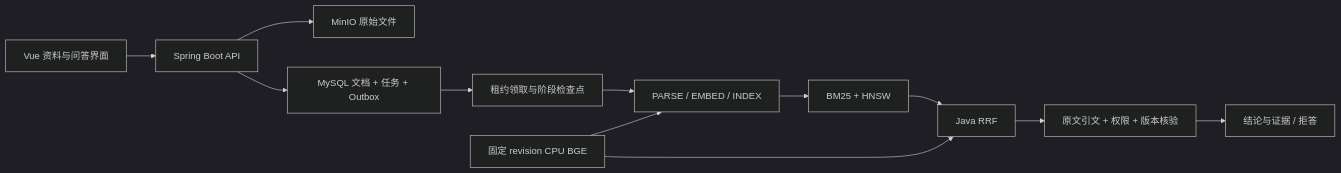
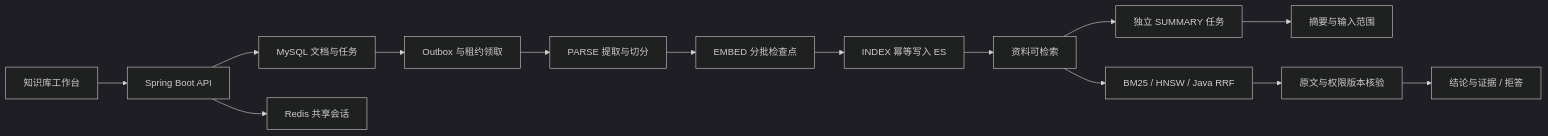
Before and after one commit to wangbf123/StudyFlow: the diagram in README.md, drawn with Mermaid (dark theme). The commit also changed other lines of this file and 77 other files, not shown here.

````diff
--- a/README.md
+++ b/README.md
@@ -43,14 +70,16 @@
 ```mermaid
 flowchart LR
-    UI[Vue 资料与问答界面] --> API[Spring Boot API]
-    API --> STORE[MinIO 原始文件]
-    API --> TX[MySQL 文档 + 任务 + Outbox]
-    TX --> WORKER[租约领取与阶段检查点]
-    WORKER --> PARSE[PARSE / EMBED / INDEX]
-    PARSE --> ES[BM25 + HNSW]
-    BGE[固定 revision CPU BGE] --> PARSE
-    BGE --> RRF[Java RRF]
-    ES --> RRF
-    RRF --> CHECK[原文引文 + 权限 + 版本核验]
+    UI[知识库工作台] --> API[Spring Boot API]
+    API --> DB[MySQL 文档与任务]
+    API --> SESSION[Redis 共享会话]
+    DB --> LEASE[Outbox 与租约领取]
+    LEASE --> PARSE[PARSE 提取与切分]
+    PARSE --> EMBED[EMBED 分批检查点]
+    EMBED --> INDEX[INDEX 幂等写入 ES]
+    INDEX --> READY[资料可检索]
+    READY --> SUMMARY[独立 SUMMARY 任务]
+    SUMMARY --> DERIVED[摘要与输入范围]
+    READY --> RETRIEVE[BM25 / HNSW / Java RRF]
+    RETRIEVE --> CHECK[原文与权限版本核验]
     CHECK --> ANSWER[结论与证据 / 拒答]
 ```
````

-- Work item --
Note down each line above where the word "PARSE" occurs.

-- Answer section --
-    WORKER --> PARSE[PARSE / EMBED / INDEX]
-    PARSE --> ES[BM25 + HNSW]
-    BGE[固定 revision CPU BGE] --> PARSE
+    LEASE --> PARSE[PARSE 提取与切分]
+    PARSE --> EMBED[EMBED 分批检查点]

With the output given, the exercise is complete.